**Task data**
=== Section Start ===

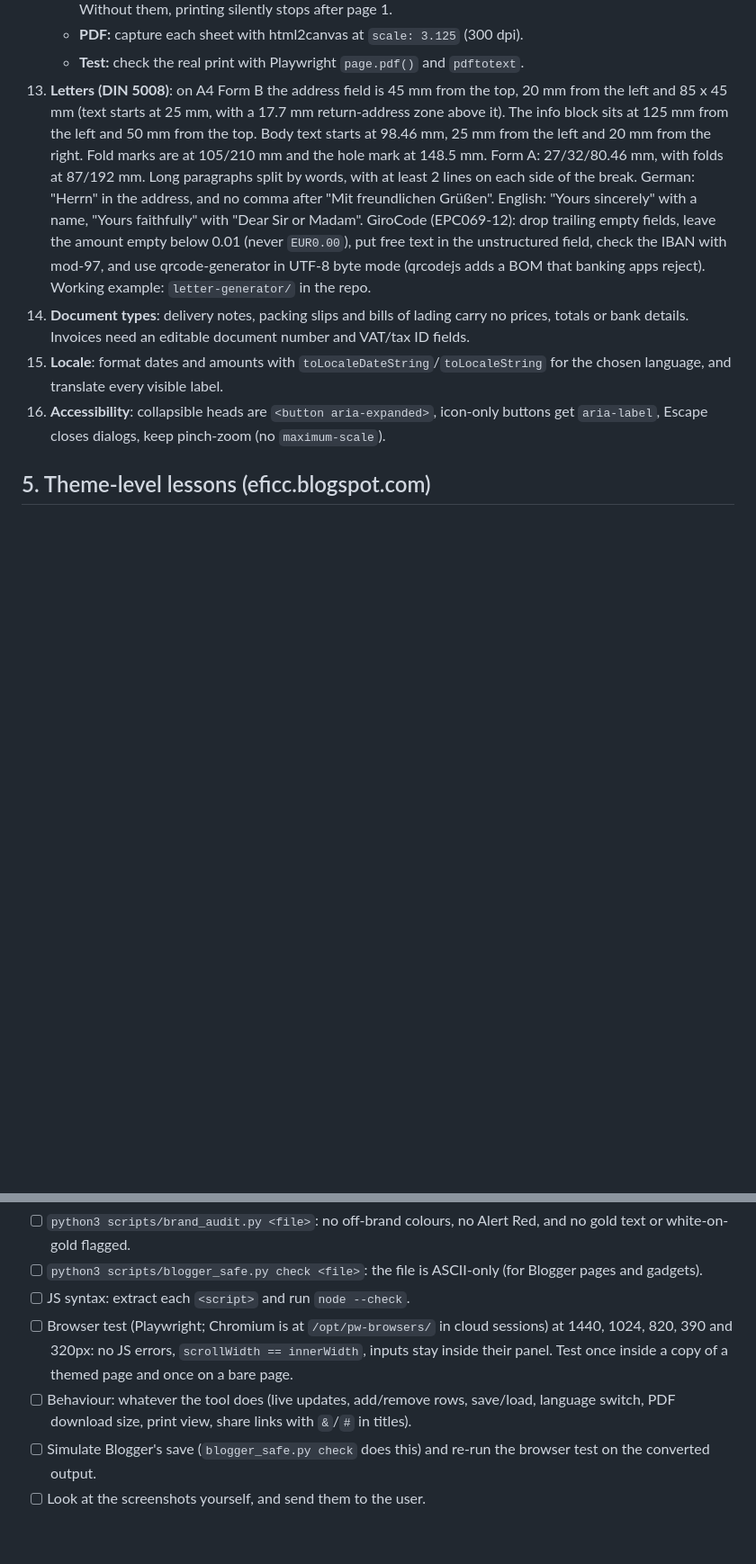
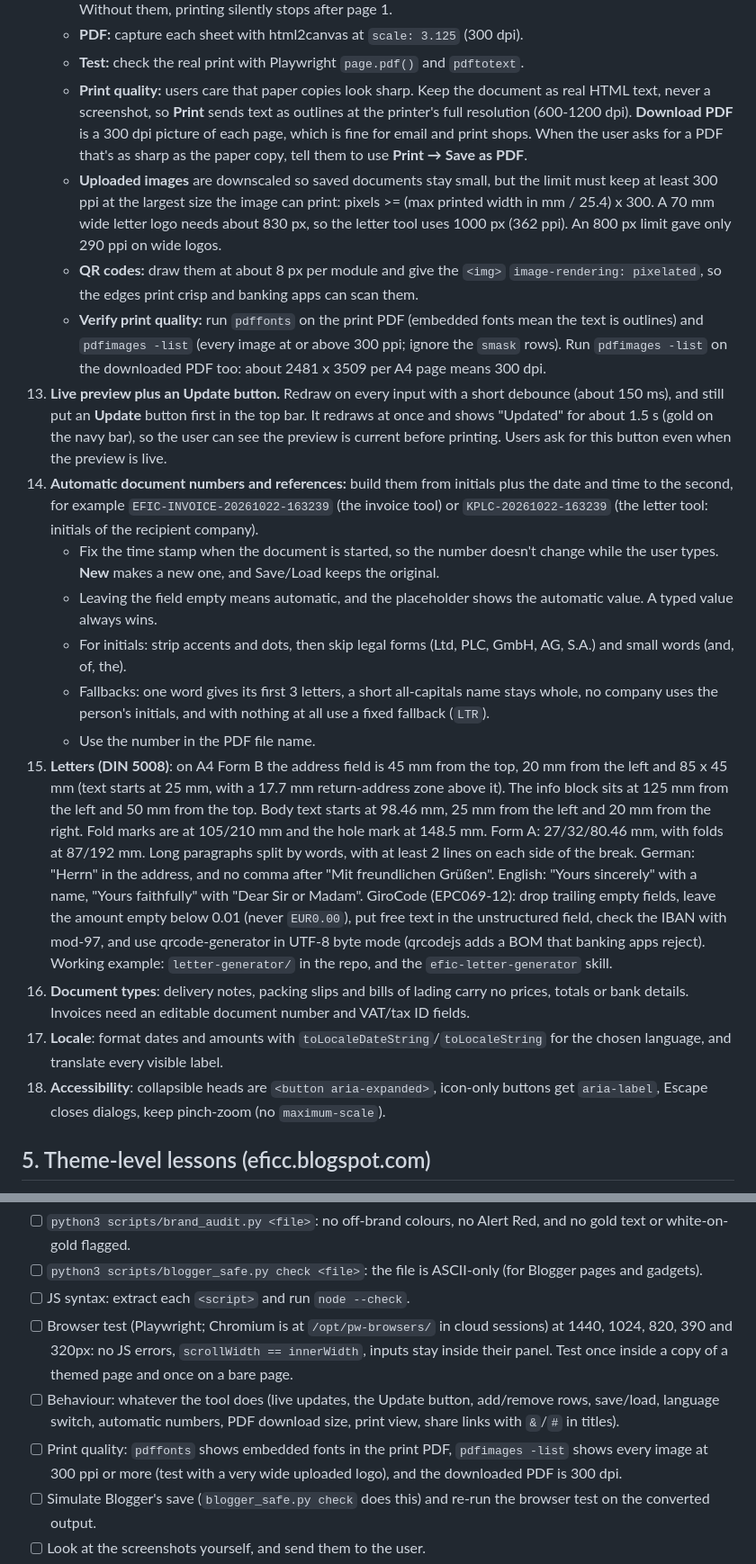
Before and after one commit to Emisembe/quote-script, a Markdown page: skills/efic-brand-web/SKILL.md, 2 parts joined by grey strips. Shown at 90% size. Drawn GitHub-style; blank space fills up the shorter version.

Commit message:
efic-brand-web skill: print quality, Update button, automatic numbers
- Print quality rules: real HTML text prints as outlines; Download PDF
  is 300 dpi; image downscale limits must keep >= 300 ppi at the largest
  printed size (pixel formula); crisp QR codes; pdffonts/pdfimages checks
- Live preview plus Update button pattern
- Automatic document numbers/references: initials + timestamp fixed at
  creation, typed value wins, initials rules and fallbacks
- Description now covers letters and print quality

Co-Authored-By: Claude Opus 5.5 <noreply@anthropic.com>
Claude-Session: https://claude.ai/code/session_01WArteYpYSXGVxAER3PSgaT

```diff
--- a/skills/efic-brand-web/SKILL.md
+++ b/skills/efic-brand-web/SKILL.md
@@ -73,10 +73,21 @@ These rules come from real failures on eficc.blogspot.com.
     - **Print:** move the tool to `<body>` on `beforeprint` and back on `afterprint`, and use `@page { size: A4; margin: 0 }`. Inline heights set by JS (sticky panels) beat print CSS, so print rules need `!important`. Without them, printing silently stops after page 1.
     - **PDF:** capture each sheet with html2canvas at `scale: 3.125` (300 dpi).
     - **Test:** check the real print with Playwright `page.pdf()` and `pdftotext`.
-13. **Letters (DIN 5008)**: on A4 Form B the address field is 45 mm from the top, 20 mm from the left and 85 x 45 mm (text starts at 25 mm, with a 17.7 mm return-address zone above it). The info block sits at 125 mm from the left and 50 mm from the top. Body text starts at 98.46 mm, 25 mm from the left and 20 mm from the right. Fold marks are at 105/210 mm and the hole mark at 148.5 mm. Form A: 27/32/80.46 mm, with folds at 87/192 mm. Long paragraphs split by words, with at least 2 lines on each side of the break. German: "Herrn" in the address, and no comma after "Mit freundlichen Grüßen". English: "Yours sincerely" with a name, "Yours faithfully" with "Dear Sir or Madam". GiroCode (EPC069-12): drop trailing empty fields, leave the amount empty below 0.01 (never `EUR0.00`), put free text in the unstructured field, check the IBAN with mod-97, and use qrcode-generator in UTF-8 byte mode (qrcodejs adds a BOM that banking apps reject). Working example: `letter-generator/` in the repo.
-14. **Document types**: delivery notes, packing slips and bills of lading carry no prices, totals or bank details. Invoices need an editable document number and VAT/tax ID fields.
-15. **Locale**: format dates and amounts with `toLocaleDateString`/`toLocaleString` for the chosen language, and translate every visible label.
-16. **Accessibility**: collapsible heads are `<button aria-expanded>`, icon-only buttons get `aria-label`, Escape closes dialogs, keep pinch-zoom (no `maximum-scale`).
+    - **Print quality:** users care that paper copies look sharp. Keep the document as real HTML text, never a screenshot, so **Print** sends text as outlines at the printer's full resolution (600-1200 dpi). **Download PDF** is a 300 dpi picture of each page, which is fine for email and print shops. When the user asks for a PDF that's as sharp as the paper copy, tell them to use **Print → Save as PDF**.
+    - **Uploaded images** are downscaled so saved documents stay small, but the limit must keep at least 300 ppi at the largest size the image can print: pixels >= (max printed width in mm / 25.4) x 300. A 70 mm wide letter logo needs about 830 px, so the letter tool uses 1000 px (362 ppi). An 800 px limit gave only 290 ppi on wide logos.
+    - **QR codes:** draw them at about 8 px per module and give the `<img>` `image-rendering: pixelated`, so the edges print crisp and banking apps can scan them.
+    - **Verify print quality:** run `pdffonts` on the print PDF (embedded fonts mean the text is outlines) and `pdfimages -list` (every image at or above 300 ppi; ignore the `smask` rows). Run `pdfimages -list` on the downloaded PDF too: about 2481 x 3509 per A4 page means 300 dpi.
+13. **Live preview plus an Update button.** Redraw on every input with a short debounce (about 150 ms), and still put an **Update** button first in the top bar. It redraws at once and shows "Updated" for about 1.5 s (gold on the navy bar), so the user can see the preview is current before printing. Users ask for this button even when the preview is live.
+14. **Automatic document numbers and references:** build them from initials plus the date and time to the second, for example `EFIC-INVOICE-20261022-163239` (the invoice tool) or `KPLC-20261022-163239` (the letter tool: initials of the recipient company).
+    - Fix the time stamp when the document is started, so the number doesn't change while the user types. **New** makes a new one, and Save/Load keeps the original.
+    - Leaving the field empty means automatic, and the placeholder shows the automatic value. A typed value always wins.
+    - For initials: strip accents and dots, then skip legal forms (Ltd, PLC, GmbH, AG, S.A.) and small words (and, of, the).
+    - Fallbacks: one word gives its first 3 letters, a short all-capitals name stays whole, no company uses the person's initials, and with nothing at all use a fixed fallback (`LTR`).
+    - Use the number in the PDF file name.
+15. **Letters (DIN 5008)**: on A4 Form B the address field is 45 mm from the top, 20 mm from the left and 85 x 45 mm (text starts at 25 mm, with a 17.7 mm return-address zone above it). The info block sits at 125 mm from the left and 50 mm from the top. Body text starts at 98.46 mm, 25 mm from the left and 20 mm from the right. Fold marks are at 105/210 mm and the hole mark at 148.5 mm. Form A: 27/32/80.46 mm, with folds at 87/192 mm. Long paragraphs split by words, with at least 2 lines on each side of the break. German: "Herrn" in the address, and no comma after "Mit freundlichen Grüßen". English: "Yours sincerely" with a name, "Yours faithfully" with "Dear Sir or Madam". GiroCode (EPC069-12): drop trailing empty fields, leave the amount empty below 0.01 (never `EUR0.00`), put free text in the unstructured field, check the IBAN with mod-97, and use qrcode-generator in UTF-8 byte mode (qrcodejs adds a BOM that banking apps reject). Working example: `letter-generator/` in the repo, and the `efic-letter-generator` skill.
+16. **Document types**: delivery notes, packing slips and bills of lading carry no prices, totals or bank details. Invoices need an editable document number and VAT/tax ID fields.
+17. **Locale**: format dates and amounts with `toLocaleDateString`/`toLocaleString` for the chosen language, and translate every visible label.
+18. **Accessibility**: collapsible heads are `<button aria-expanded>`, icon-only buttons get `aria-label`, Escape closes dialogs, keep pinch-zoom (no `maximum-scale`).
 
 ## 5. Theme-level lessons (eficc.blogspot.com)
 Keep these in mind when touching the theme itself (`blogger-theme/` in the `emisembe/quote-script` repo builds it with `scripts/build.py`, audit `scripts/check.py`):
@@ -92,7 +103,8 @@ Before handing anything over:
 - [ ] `python3 scripts/blogger_safe.py check <file>`: the file is ASCII-only (for Blogger pages and gadgets).
 - [ ] JS syntax: extract each `<script>` and run `node --check`.
 - [ ] Browser test (Playwright; Chromium is at `/opt/pw-browsers/` in cloud sessions) at 1440, 1024, 820, 390 and 320px: no JS errors, `scrollWidth == innerWidth`, inputs stay inside their panel. Test once inside a copy of a themed page and once on a bare page.
-- [ ] Behaviour: whatever the tool does (live updates, add/remove rows, save/load, language switch, PDF download size, print view, share links with `&`/`#` in titles).
+- [ ] Behaviour: whatever the tool does (live updates, the Update button, add/remove rows, save/load, language switch, automatic numbers, PDF download size, print view, share links with `&`/`#` in titles).
+- [ ] Print quality: `pdffonts` shows embedded fonts in the print PDF, `pdfimages -list` shows every image at 300 ppi or more (test with a very wide uploaded logo), and the downloaded PDF is 300 dpi.
 - [ ] Simulate Blogger's save (`blogger_safe.py check` does this) and re-run the browser test on the converted output.
 - [ ] Look at the screenshots yourself, and send them to the user.
 - [ ] Flag placeholder business data (addresses, bank details, phone numbers, currency) rather than inventing EFIC's real details. Ask for them.
```
Also changed, not shown: other parts of skills/efic-brand-web/SKILL.md (+1 -1 lines).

=== Section End ===

**The task**
Whenever "Behaviour" shows up in a line of the listing, copy that whole line.

**Your response**
-- [ ] Behaviour: whatever the tool does (live updates, add/remove rows, save/load, language switch, PDF download size, print view, share links with `&`/`#` in titles).
+- [ ] Behaviour: whatever the tool does (live updates, the Update button, add/remove rows, save/load, language switch, automatic numbers, PDF download size, print view, share links with `&`/`#` in titles).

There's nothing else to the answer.